RLS affects surprisingly large numbers of people
Restless Leg Syndrome (RLS), also referred to as Willis-Ekbom disease, is a condition in which uncomfortable sensations in the legs can lead to an urge to movement, which temporarily relieves the symptoms. It can lead to significant sleep disruptions. Standard pharmaceutical interventions include drugs that boost dopamine in the brain, those that affect calcium channels, muscle relaxers and opiods.
A 2011 study pegged the prevalence of this condition at between 4% and 29% of the populations of industrialized countries. The authors of the present study quoted the prevalence at 10% of the US population.

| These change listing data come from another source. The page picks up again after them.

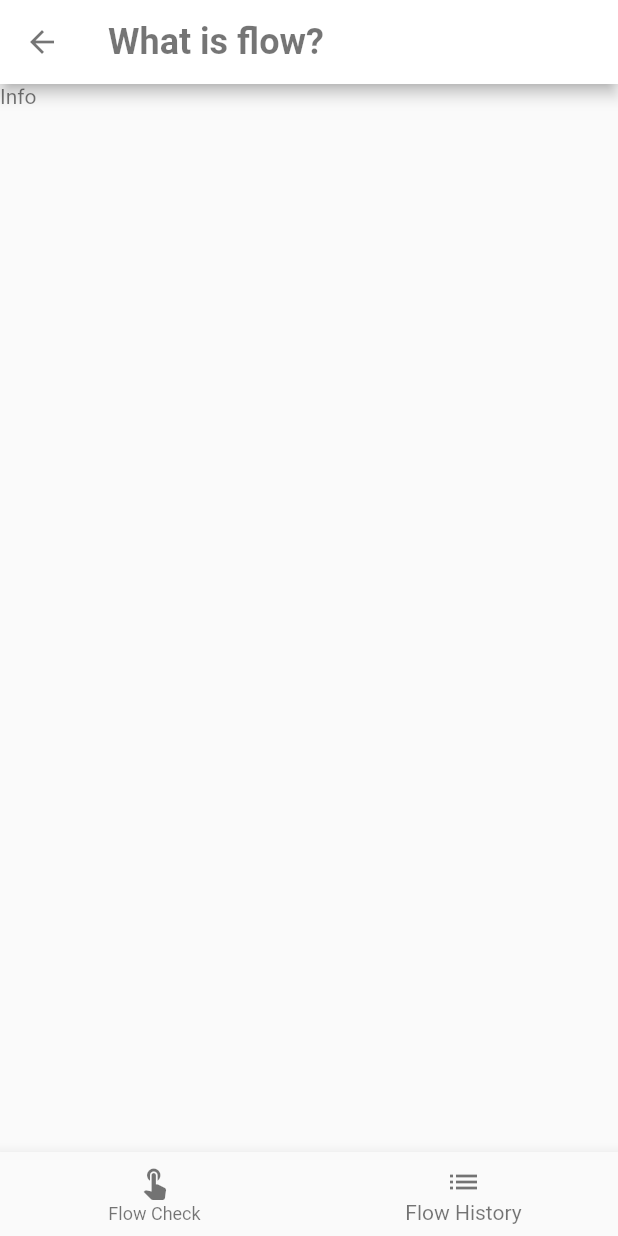
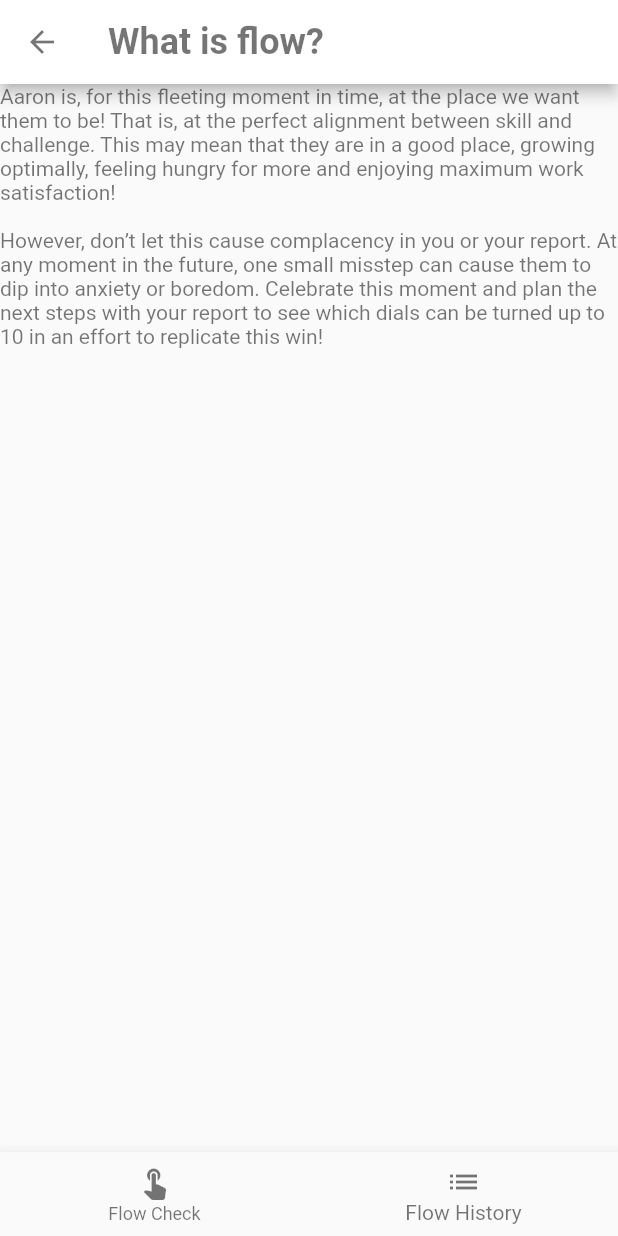
Before and after one commit to aaronmyatt/flow_check, a Flutter app: the FlowInfoPage screen opened by its route, on a phone screen of 412 x 824 dp. Run offline on Flutter 3.47's test engine with Material 2 defaults, Android fonts, the phone set to English and light mode, and no system bars; our stand-ins replace flutter_svg; missing offline and left inert: strings; statements that could not run were skipped.

Commit message:
load flow copy from json asset

```diff
--- /dev/null
+++ b/assets/flow.json
@@ -0,0 +1,3 @@
+{
+  "text": "$name is, for this fleeting moment in time, at the place we want them to be! That is, at the perfect alignment between skill and challenge. This may mean that they are in a good place, growing optimally, feeling hungry for more and enjoying maximum work satisfaction!\n\nHowever, don’t let this cause complacency in you or your report. At any moment in the future, one small misstep can cause them to dip into anxiety or boredom. Celebrate this moment and plan the next steps with your report to see which dials can be turned up to 10 in an effort to replicate this win!\n"
+}
--- a/lib/conduit/flutter_actions.dart
+++ b/lib/conduit/flutter_actions.dart
@@ -18,7 +18,7 @@ void submitFlow(text) {
   getApplicationDocumentsDirectory().then((Directory directory) {
     Conduit.nameInput(text, dir: directory);
     Map output = Conduit.storeReport(dir: directory);
-    List flowList = output['flowList'];
+    List flowList = output["flowList"];
     var latestFlow = flowList.last;
     Conduit.activateFlow(latestFlow, dir: directory);
   });
--- a/lib/flow_info_page.dart
+++ b/lib/flow_info_page.dart
@@ -1,3 +1,5 @@
+import 'dart:convert';
+
 import 'package:flow_check/base/BaseAppBar.dart';
 import 'package:flutter/material.dart';
 
@@ -10,11 +12,29 @@ class FlowInfoPage extends StatelessWidget {
 
   @override
   Widget build(BuildContext context) {
-    return Scaffold(
-      appBar:
-          BaseAppBar(pageTitle, context, backButton: true, infoButton: false),
-      bottomNavigationBar: BottomNavBar(1),
-      body: Text('Info'),
-    );
+    return FutureBuilder(
+        future: DefaultAssetBundle.of(context).loadString("assets/flow.json"),
+        builder: (BuildContext context, AsyncSnapshot snapshot) {
+          switch (snapshot.connectionState) {
+            case ConnectionState.none:
+              return Text('Press button to start.');
+            case ConnectionState.active:
+            case ConnectionState.waiting:
+              return Center(
+                child: Text('...'),
+              );
+            case ConnectionState.done:
+              if (snapshot.hasError) return Text('Error: ${snapshot.error}');
+              Map content = json.decode(snapshot.data);
+              String name = 'Aaron';
+              return Scaffold(
+                appBar: BaseAppBar(pageTitle, context,
+                    backButton: true, infoButton: false),
+                bottomNavigationBar: BottomNavBar(1),
+                body: Text(content['text'].replaceAll("\$name", name)),
+              );
+          }
+          return null;
+        });
   }
 }
```
Also changed, not shown: lib/flow_view_page.dart (+14 -11 lines).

No root cause for RLS has been identified. But insufficient blood flow has been thought to be one of the associated factors.
Anti inflammatory, blood flow boosting properties
Pycnogenol, which is manufactured by Swiss company Horphag Research, has been studied for a host of conditions over the past four decades. Its anti inflammatory and blood flow boosting properties seemed to make it a candidate for a natural intervention for RLS.
To test that hypothesis the researchers recruited 45 patients suffering from RLS who were otherwise healthy. All subjects were at a health weight (BMI of 26 or less), averaged about 44 years old, with slightly more men than women included in the observational study.
The subjects were divided into two groups, with the control group being slightly larger (24, versus 21 in the Pycnogenol group). The study was not blinded or placebo controlled. The Pycnogenol group received 150 mg of Pycnogenol a day in capsule form for the duration of the 4-week study. The experiment group also participated in the so-called ‘standard management’ plan which included, regular rest (8 hours of sleep/day) and mild exercise (20 min, 4 times/week), a vitamin C, niacin and B vitamins supplement(600 mg/day, produced by rda Vit, italy). Limited intake of caffeine, salt and spicy food was also suggested.
Subjective symptom measures
The study’s endpoints included a number of potentially subjective measures, such as sensations of ‘creeping,’ ‘crawling’ and ‘pulling.’ The researchers also assessed the subjects’ quality of sleep.
The results showed improvement on all measures of RLS symptoms in the Pycnogenol group. In addition, the Pycnogenol group showed improved blood flow as measured in a vein in the foot. Venous insufficiency is reported in as many as 22% of RLS sufferers, the researchers said.
“In conclusion, Pycnogenol® prevents or relieves most symptoms associated with restless leg syndrome and significantly improves the venoarteriolar response,” they concluded.
Source: Panminerva Medica
Restless legs syndrome: prevention with Pycnogenol and improvement of the venoarteriolar response
Authors: Belcaro G, et al.